POSITIVE OUTLOOK FOR THE REST OF 2012

by Jon Novoselac

I’d fish every day if I could. Work, however, has a habit of getting in the way. Perhaps I could start a new career as a guide? Maybe not – apparently you need to be a good fisherman. Application denied.

Notwithstanding, I do have a few trips planned for the rest of the year. I thought I’d write a bit about what’s in store. Some text to remind me about forthcoming adventures.

To kick off the second half of the year, I’ll hopefully get a chance to spend a few hours fishing north of Melbourne. I’ve spoken with a gentleman who manages a property north of Australia’s second largest city, who says: “Fly fishermen here have been taking up to three fish per day.” Maybe I’ll have some luck with a Bushies Horror, or a Woolly Bugger. I won’t exclude the possibility of tying on a midge pattern, either.

After that, a trip to Lake Eucumbene near Cooma might just save my sanity in the dead of winter – fishing in declared trout streams in NSW is closed during the coolest months to allow fish the pleasure of spawning in peace. Lake and dam fishing, on the other hand, remain open year ‘round.

It’ll be damn cold near the Snowy Mountains in August, but I won’t care. As long as I get a chance to catch a slippery trout, I’ll be happy.

My big trip is scheduled for October. I’m heading to Yosemite in California, and will have the opportunity to do some late-season fishing in one of America’s most picturesque national parks. That’s the Lyell Fork, below.

Soon after Yosemite, during the same trip to the States, I might be lucky enough to spend a day in the Golden Trout Wilderness. This little spot, not so little at 1,228.3 square kilometres, was created by the US Congress in 1978 as part of that country’s National Wilderness Preservation System. The water below is Golden Trout Creek.

A bit about the golden trout. Sam Davidson, Trout Unlimited’s California Field Director, says in the Spring 2012 issue of “Trout”: “Their native range encompasses some of the most spectacular scenery in the world – the high alpine meadows of the southern Sierra. You’re fishing these pristine little streams and lakes, and the fish themselves are beautiful beyond description. They’re gold, crimson and purple – they really do look live living jewels.”

In October, I’ll be heading back to Jerrabattgulla Creek, east of Braidwood in NSW. The following picture was taken just past the entry to “Sunnyside”, a friend’s property.

Last time I visited the river, in May, the water level was relatively high. Thus, upstream of this photo was a series of long, sweeping, slow-moving pools. There are a few tough places to fish, and some nice sandy banks with stream-side foliage to hide behind and make a presentation.

I always thought it was brown trout water, but my friend who owns the property advised me that plenty of rainbows have been caught there in years gone by.

It’ll still be cold at that time of the year, but, if my last visit to Jerrabattgulla Creek in October is any indication, there’ll be plenty of aquatic insect activity.

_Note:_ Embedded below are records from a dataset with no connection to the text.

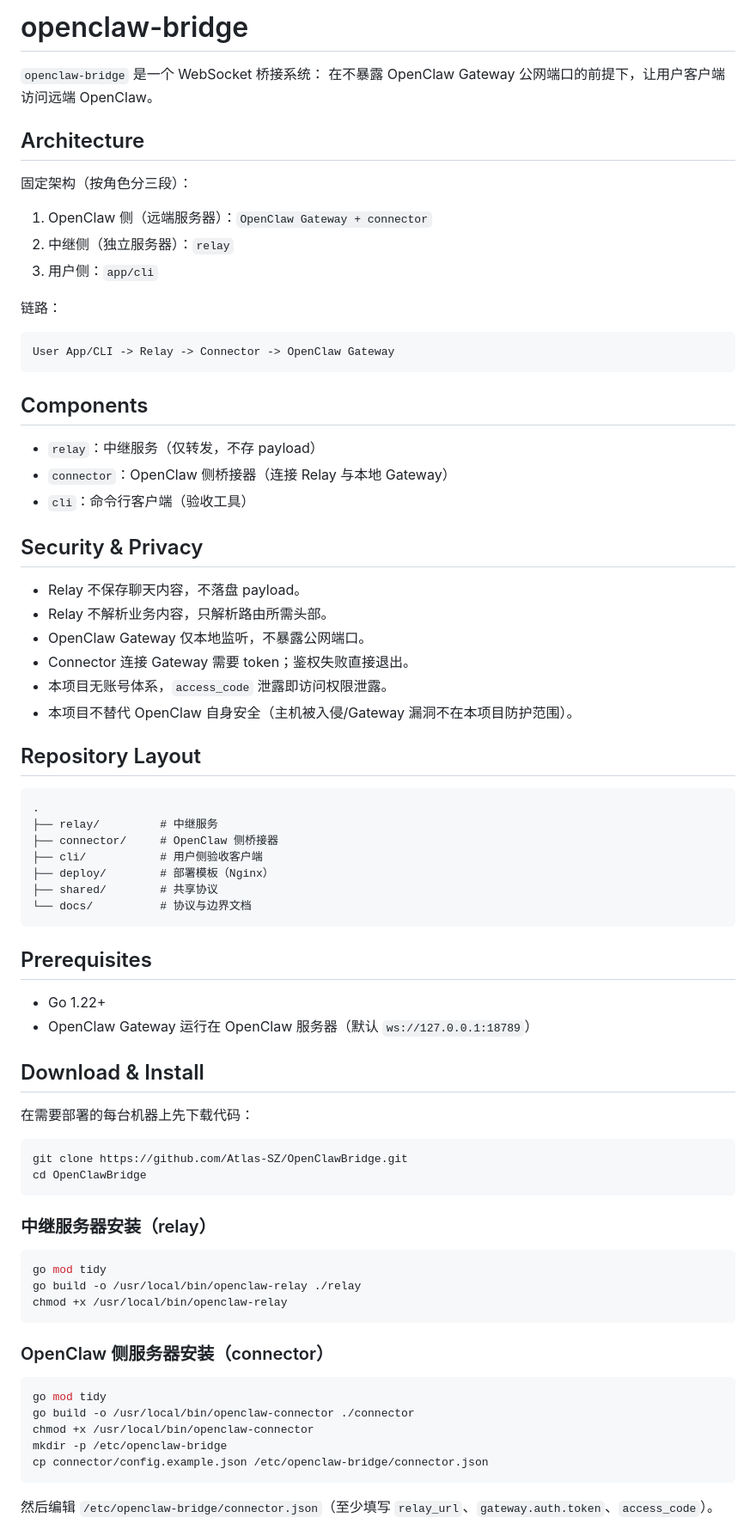
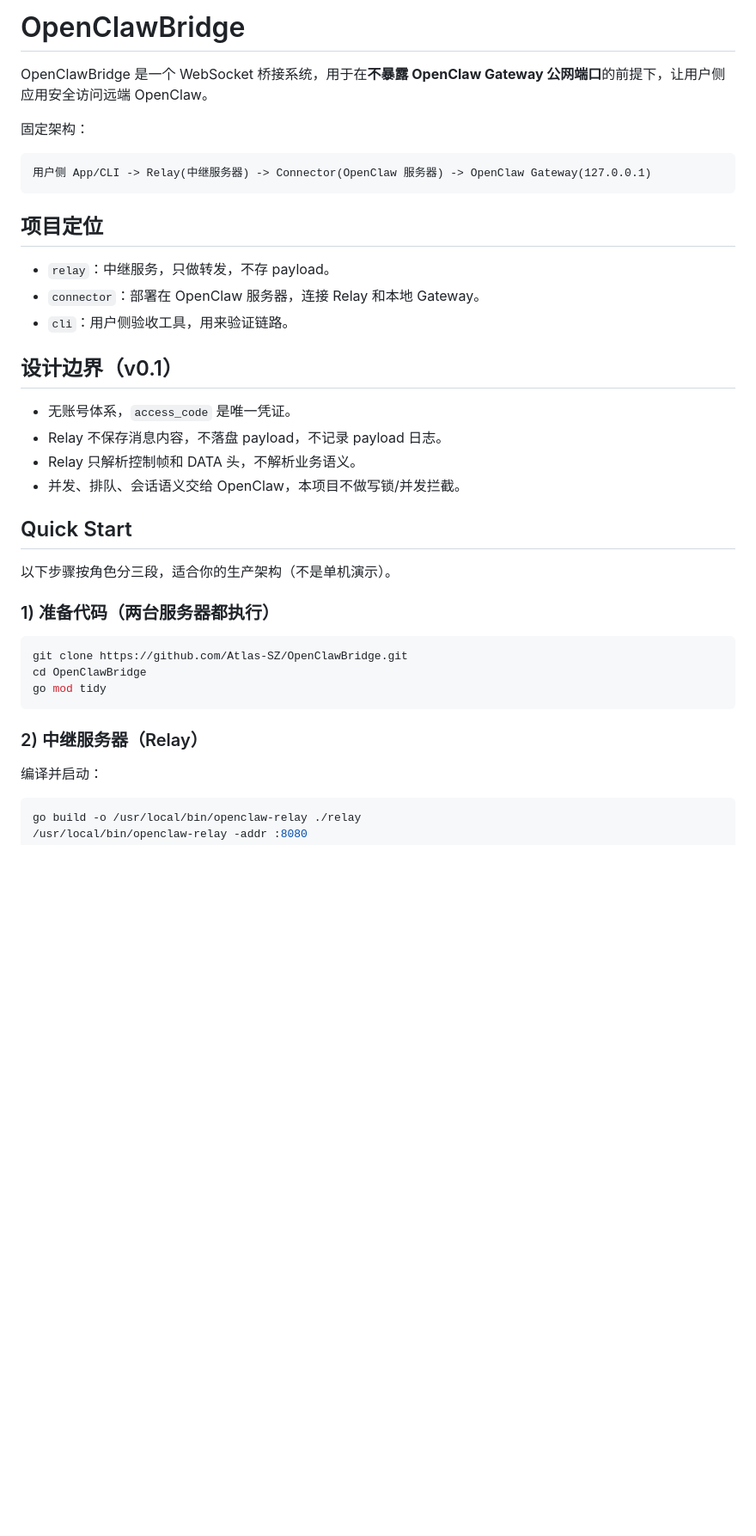
Before and after one commit to Atlas-SZ/OpenClawBridge, a Markdown page: README.md, the part around one of its changes. Shown at 86% size. GitHub-like rendering; blank space fills up the shorter version.

````diff
--- a/README.md
+++ b/README.md
@@ -1,80 +1,41 @@
-# openclaw-bridge
+# OpenClawBridge
 
-`openclaw-bridge` 是一个 WebSocket 桥接系统：
-在不暴露 OpenClaw Gateway 公网端口的前提下，让用户客户端访问远端 OpenClaw。
+OpenClawBridge 是一个 WebSocket 桥接系统，用于在**不暴露 OpenClaw Gateway 公网端口**的前提下，让用户侧应用安全访问远端 OpenClaw。
 
-## Architecture
-
-固定架构（按角色分三段）：
-
-1. OpenClaw 侧（远端服务器）：`OpenClaw Gateway + connector`
-2. 中继侧（独立服务器）：`relay`
-3. 用户侧：`app/cli`
-
-链路：
+固定架构：
 
 ```text
-User App/CLI -> Relay -> Connector -> OpenClaw Gateway
+用户侧 App/CLI -> Relay(中继服务器) -> Connector(OpenClaw 服务器) -> OpenClaw Gateway(127.0.0.1)
 ```
 
-## Components
+## 项目定位
 
-- `relay`：中继服务（仅转发，不存 payload）
-- `connector`：OpenClaw 侧桥接器（连接 Relay 与本地 Gateway）
-- `cli`：命令行客户端（验收工具）
+- `relay`：中继服务，只做转发，不存 payload。
+- `connector`：部署在 OpenClaw 服务器，连接 Relay 和本地 Gateway。
+- `cli`：用户侧验收工具，用来验证链路。
 
-## Security & Privacy
+## 设计边界（v0.1）
 
-- Relay 不保存聊天内容，不落盘 payload。
-- Relay 不解析业务内容，只解析路由所需头部。
-- OpenClaw Gateway 仅本地监听，不暴露公网端口。
-- Connector 连接 Gateway 需要 token；鉴权失败直接退出。
-- 本项目无账号体系，`access_code` 泄露即访问权限泄露。
-- 本项目不替代 OpenClaw 自身安全（主机被入侵/Gateway 漏洞不在本项目防护范围）。
+- 无账号体系，`access_code` 是唯一凭证。
+- Relay 不保存消息内容，不落盘 payload，不记录 payload 日志。
+- Relay 只解析控制帧和 DATA 头，不解析业务语义。
+- 并发、排队、会话语义交给 OpenClaw，本项目不做写锁/并发拦截。
 
-## Repository Layout
+## Quick Start
 
-```text
-.
-├── relay/         # 中继服务
-├── connector/     # OpenClaw 侧桥接器
-├── cli/           # 用户侧验收客户端
-├── deploy/        # 部署模板（Nginx）
-├── shared/        # 共享协议
-└── docs/          # 协议与边界文档
-```
+以下步骤按角色分三段，适合你的生产架构（不是单机演示）。
 
-## Prerequisites
-
-- Go 1.22+
-- OpenClaw Gateway 运行在 OpenClaw 服务器（默认 `ws://127.0.0.1:18789`）
-
-## Download & Install
-
-在需要部署的每台机器上先下载代码：
+### 1) 准备代码（两台服务器都执行）
 
 ```bash
 git clone https://github.com/Atlas-SZ/OpenClawBridge.git
 cd OpenClawBridge
+go mod tidy
 ```
 
-### 中继服务器安装（relay）
+### 2) 中继服务器（Relay）
+
+编译并启动：
 
 ```bash
-go mod tidy
 go build -o /usr/local/bin/openclaw-relay ./relay
-chmod +x /usr/local/bin/openclaw-relay
-```
-
-### OpenClaw 侧服务器安装（connector）
-
-```bash
-go mod tidy
-go build -o /usr/local/bin/openclaw-connector ./connector
-chmod +x /usr/local/bin/openclaw-connector
-mkdir -p /etc/openclaw-bridge
-cp connector/config.example.json /etc/openclaw-bridge/connector.json
-```
-
-然后编辑 `/etc/openclaw-bridge/connector.json`（至少填写 `relay_url`、`gateway.auth.token`、`access_code`）。
-
````
Also changed, not shown: other parts of README.md (+47 -149 lines).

Finally, in November, I’m planning a trip to a place in Barrington Tops I’ve never been before: Polblue Creek. Check out the photo below.

With any luck, Polblue will give me the chance to hook a rainbow and enjoy some Tasmanian-esque scenery, a relatively quick three-and-a-half hours from home.

Time permitting, of course.

Scratch that. I’ll make time.